More than 1,000 objections were submitted in a bid to halt proposals by Dawn Homes for the new development on land near Kirkton Road.

Neighbours insisted it would lead to extra noise, busier roads and a loss of green space.

However, planning officials at East Renfrewshire Council had recommended approval – and councillors rubber-stamped the application at a meeting held yesterday afternoon.

Dawn Homes has said it aims to start work at the site "in the coming months."

Managing director Martin Egan told the Barrhead News: “We’re really pleased our plans for 90 new homes, including 24 affordable, just off Kirkton Road have been approved.

“Neilston is a great village, with playing fields, a train station, local schools and variety of amenities, including a community centre, library, leisure centre and shops.

"Our development will bring highly energy efficient three and four-bedroom new-build homes to the area, with play areas for children.

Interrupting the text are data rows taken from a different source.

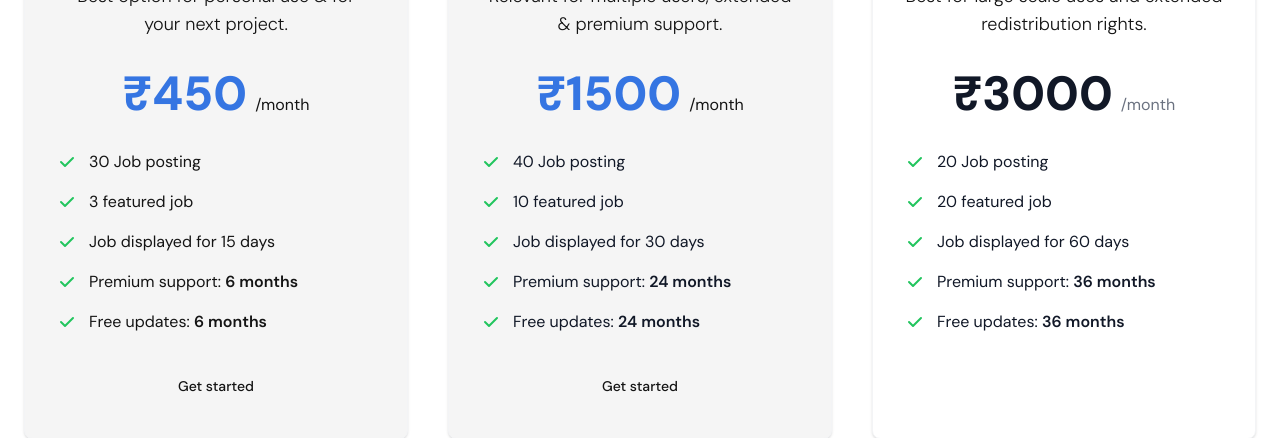
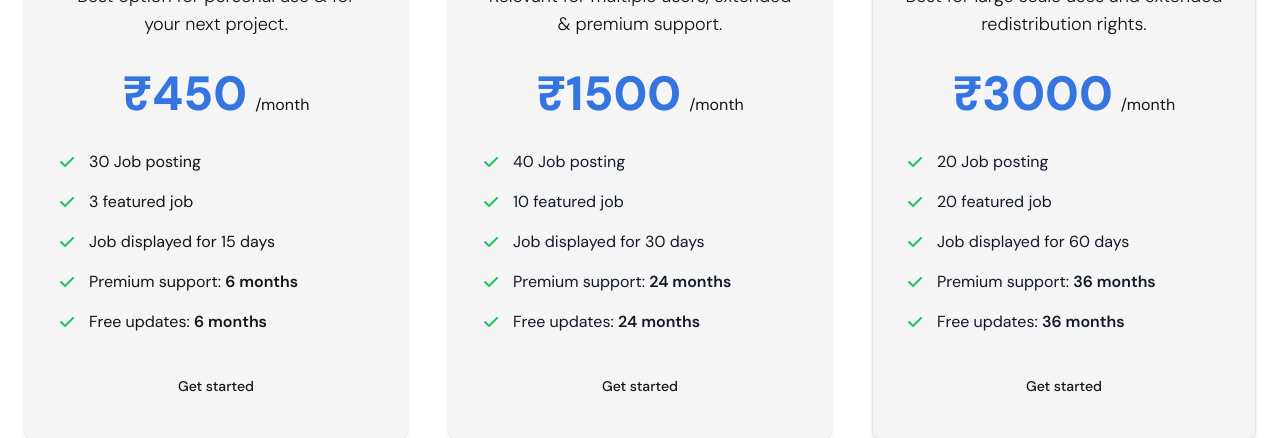
Before and after one commit to Abilash-Nambi/JOB-TALK, a React (Vite) app in the folder client/: page /pricing in a window 1280 px wide. Shown: the part 375-813 px from the top of the page. Built offline with nearby package versions, Linux system fonts and the light colour scheme; no server answers.

Commit message:
prce page updated

```diff
--- a/client/src/Pages/PricingPage.jsx
+++ b/client/src/Pages/PricingPage.jsx
@@ -225,7 +225,7 @@ const PricingPage = () => {
               </a>
             </div>
 
-            <div className="flex flex-col p-6 mx-auto max-w-lg text-center text-gray-900 bg-white rounded-lg border border-gray-100 shadow dark:border-gray-600 xl:p-8  ">
+            <div className="flex flex-col p-6 mx-auto max-w-lg text-center text-gray-900 bg-[#f5f5f5] rounded-lg border  shadow dark:border-gray-600 xl:p-8  ">
               <h3 className="mb-4 text-2xl font-semibold text-blue">
                 Extended
               </h3>
@@ -233,8 +233,10 @@ const PricingPage = () => {
                 Best for large scale uses and extended redistribution rights.
               </p>
               <div className="flex justify-center items-baseline my-8">
-                <span className="mr-2 text-5xl font-extrabold">₹3000</span>
-                <span className="text-gray-500 dark:text-gray-400">/month</span>
+                <span className="mr-2 text-5xl font-extrabold text-blue">
+                  ₹3000
+                </span>
+                <span className="text-primary">/month</span>
               </div>
 
               <ul role="list" className="mb-8 space-y-4 text-left">
@@ -322,7 +324,7 @@ const PricingPage = () => {
               </ul>
               <a
                 href="#"
-                className="text-white bg-primary-600 hover:bg-primary-700 focus:ring-4 focus:ring-primary-200 font-medium rounded-lg text-sm px-5 py-2.5 text-center dark:text-white  dark:focus:ring-primary-900"
+                className="text-primary bg-primary-600 hover:bg-primary-700 focus:ring-4 focus:ring-primary-200 font-medium rounded-lg text-sm px-5 py-2.5 text-center "
               >
                 Get started
               </a>
```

Barrhead News: The new homes will be built in Kirkton RoadThe new homes will be built in Kirkton Road

"There will be ample open space and woodland, ideal for taking the dog and to encourage bio-diversity, with walking and cycle routes linking throughout the development to the wider community for all to enjoy.”

The application had gone before East Renfrewshire’s planning committee in April, with councillors deciding to visit the site before coming to a decision.

However, officials had said the plans could be approved subject to a legal agreement relating to the delivery of 24 homes for social rent and payment of a developer contribution.

They pointed out that the site had been identified for residential use in the local development plan.

Residents in Neilston have said they fear there is a lack of infrastructure, such as schools and shops, to support new homes and the development will impact on privacy, as well as the environment.

A noise assessment found that houses closest to the railway line will experience levels at night which are “likely to cause a waking event” and the council’s environmental health team said the proposals do not meet World Health Organisation standards.

But a report to councillors stated: “Given the local circumstances, it is considered that whilst there may be some adverse impact on the amenity of future residents at night time, it is not significantly different from the rest of the urban area, and therefore it would be unreasonable to refuse the application on these grounds alone.”

Planners also said the proposals had “undergone extensive revisions” to meet the local development plan and exceeded the affordable housing requirements.

They added: “Through development contributions, it will contribute to local services and community facilities to serve the existing and growing community.”